YOUR TASK: An exact copy of the records below is required, and it must contain no pictures.

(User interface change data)

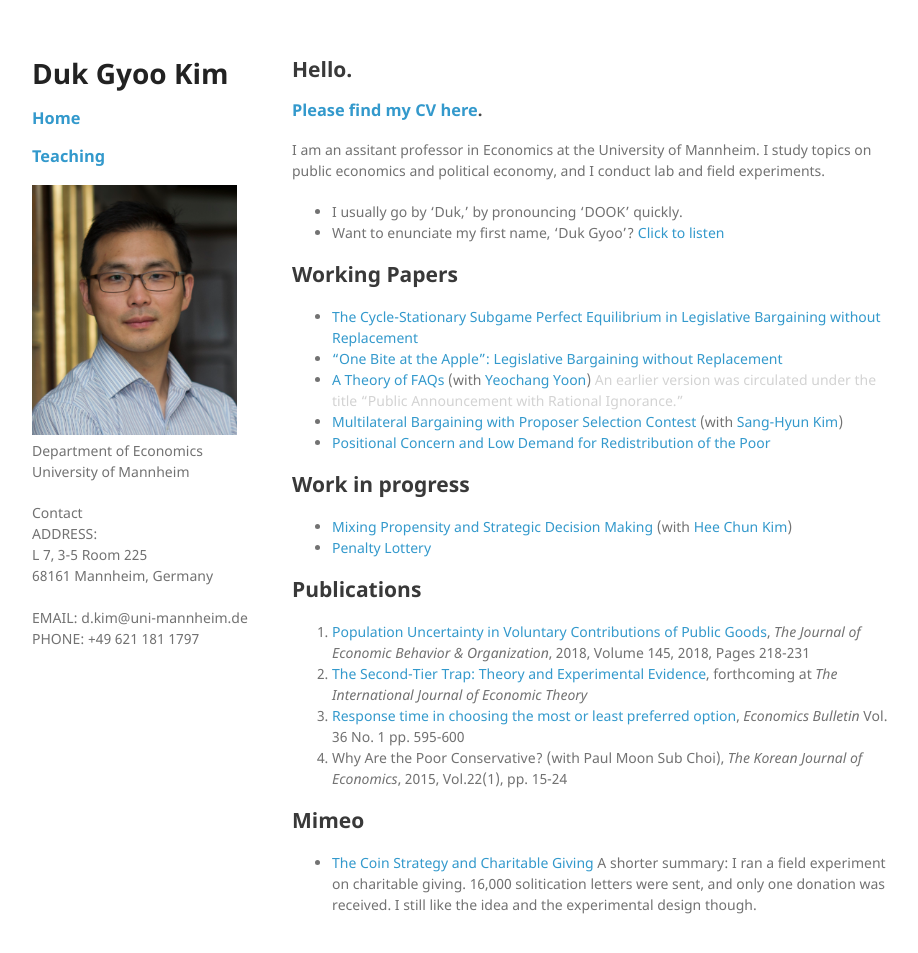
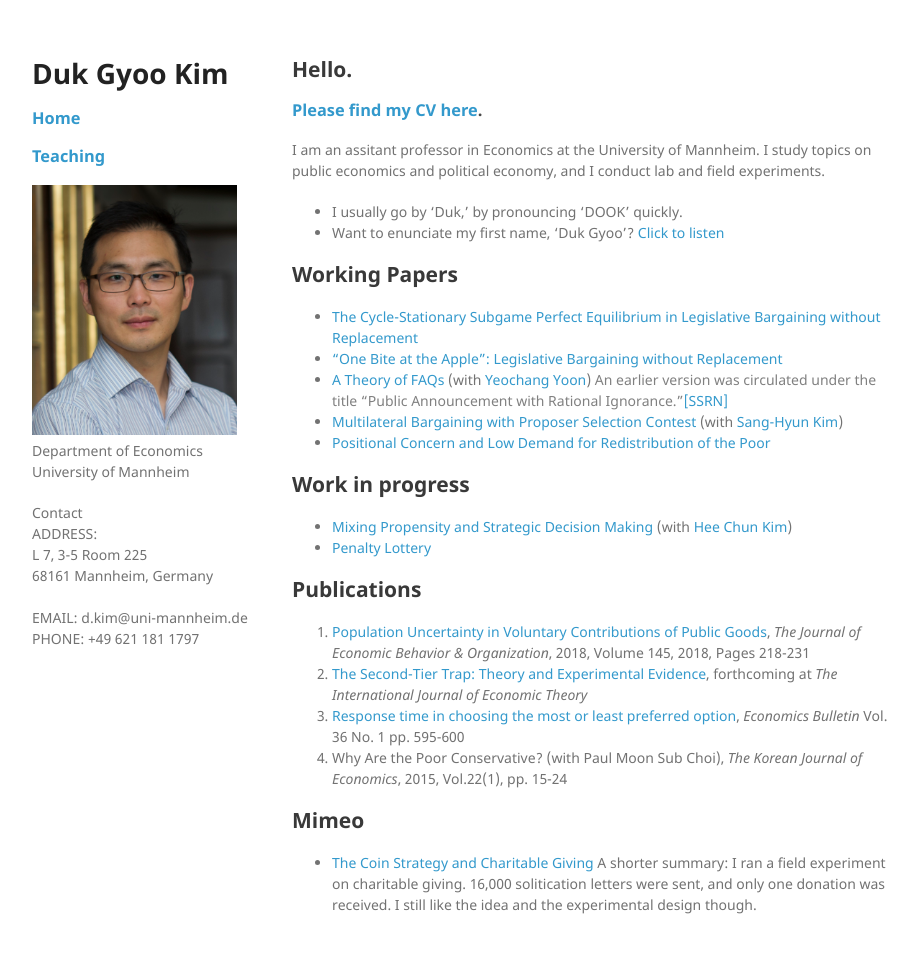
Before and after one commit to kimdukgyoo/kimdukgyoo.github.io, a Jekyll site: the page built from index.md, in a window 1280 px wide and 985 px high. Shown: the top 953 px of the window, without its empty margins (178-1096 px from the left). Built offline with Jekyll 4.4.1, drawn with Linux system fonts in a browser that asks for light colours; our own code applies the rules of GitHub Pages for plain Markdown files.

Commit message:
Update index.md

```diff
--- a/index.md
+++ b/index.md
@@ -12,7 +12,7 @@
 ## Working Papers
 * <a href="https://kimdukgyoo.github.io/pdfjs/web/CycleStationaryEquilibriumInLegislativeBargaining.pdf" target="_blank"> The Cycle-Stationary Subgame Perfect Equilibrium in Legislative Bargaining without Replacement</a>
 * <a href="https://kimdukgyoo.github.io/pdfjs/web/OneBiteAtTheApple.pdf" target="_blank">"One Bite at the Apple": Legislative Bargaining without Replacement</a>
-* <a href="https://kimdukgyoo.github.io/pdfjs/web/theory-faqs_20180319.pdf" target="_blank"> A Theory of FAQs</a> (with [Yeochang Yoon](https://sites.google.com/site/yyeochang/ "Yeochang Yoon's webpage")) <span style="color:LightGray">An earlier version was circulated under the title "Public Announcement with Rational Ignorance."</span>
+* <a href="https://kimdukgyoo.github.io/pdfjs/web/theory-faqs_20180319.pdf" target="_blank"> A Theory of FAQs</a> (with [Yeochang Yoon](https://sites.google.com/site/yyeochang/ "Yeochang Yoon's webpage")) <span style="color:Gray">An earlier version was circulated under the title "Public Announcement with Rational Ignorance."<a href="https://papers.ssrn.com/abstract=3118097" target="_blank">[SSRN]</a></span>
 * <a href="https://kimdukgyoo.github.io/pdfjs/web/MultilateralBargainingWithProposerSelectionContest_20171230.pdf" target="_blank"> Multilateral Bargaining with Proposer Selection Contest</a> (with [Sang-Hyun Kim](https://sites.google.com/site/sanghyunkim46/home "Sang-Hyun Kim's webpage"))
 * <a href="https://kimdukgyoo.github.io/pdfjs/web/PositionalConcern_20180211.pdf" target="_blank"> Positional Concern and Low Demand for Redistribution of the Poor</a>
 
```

EXPECTED OUTPUT:
Before and after one commit to kimdukgyoo/kimdukgyoo.github.io, a Jekyll site: the page built from index.md, in a window 1280 px wide and 985 px high. Shown: the top 953 px of the window, without its empty margins (178-1096 px from the left). Built offline with Jekyll 4.4.1, drawn with Linux system fonts in a browser that asks for light colours; our own code applies the rules of GitHub Pages for plain Markdown files.

Commit message:
Update index.md

```diff
--- a/index.md
+++ b/index.md
@@ -12,7 +12,7 @@
 ## Working Papers
 * <a href="https://kimdukgyoo.github.io/pdfjs/web/CycleStationaryEquilibriumInLegislativeBargaining.pdf" target="_blank"> The Cycle-Stationary Subgame Perfect Equilibrium in Legislative Bargaining without Replacement</a>
 * <a href="https://kimdukgyoo.github.io/pdfjs/web/OneBiteAtTheApple.pdf" target="_blank">"One Bite at the Apple": Legislative Bargaining without Replacement</a>
-* <a href="https://kimdukgyoo.github.io/pdfjs/web/theory-faqs_20180319.pdf" target="_blank"> A Theory of FAQs</a> (with [Yeochang Yoon](https://sites.google.com/site/yyeochang/ "Yeochang Yoon's webpage")) <span style="color:LightGray">An earlier version was circulated under the title "Public Announcement with Rational Ignorance."</span>
+* <a href="https://kimdukgyoo.github.io/pdfjs/web/theory-faqs_20180319.pdf" target="_blank"> A Theory of FAQs</a> (with [Yeochang Yoon](https://sites.google.com/site/yyeochang/ "Yeochang Yoon's webpage")) <span style="color:Gray">An earlier version was circulated under the title "Public Announcement with Rational Ignorance."<a href="https://papers.ssrn.com/abstract=3118097" target="_blank">[SSRN]</a></span>
 * <a href="https://kimdukgyoo.github.io/pdfjs/web/MultilateralBargainingWithProposerSelectionContest_20171230.pdf" target="_blank"> Multilateral Bargaining with Proposer Selection Contest</a> (with [Sang-Hyun Kim](https://sites.google.com/site/sanghyunkim46/home "Sang-Hyun Kim's webpage"))
 * <a href="https://kimdukgyoo.github.io/pdfjs/web/PositionalConcern_20180211.pdf" target="_blank"> Positional Concern and Low Demand for Redistribution of the Poor</a>
 
```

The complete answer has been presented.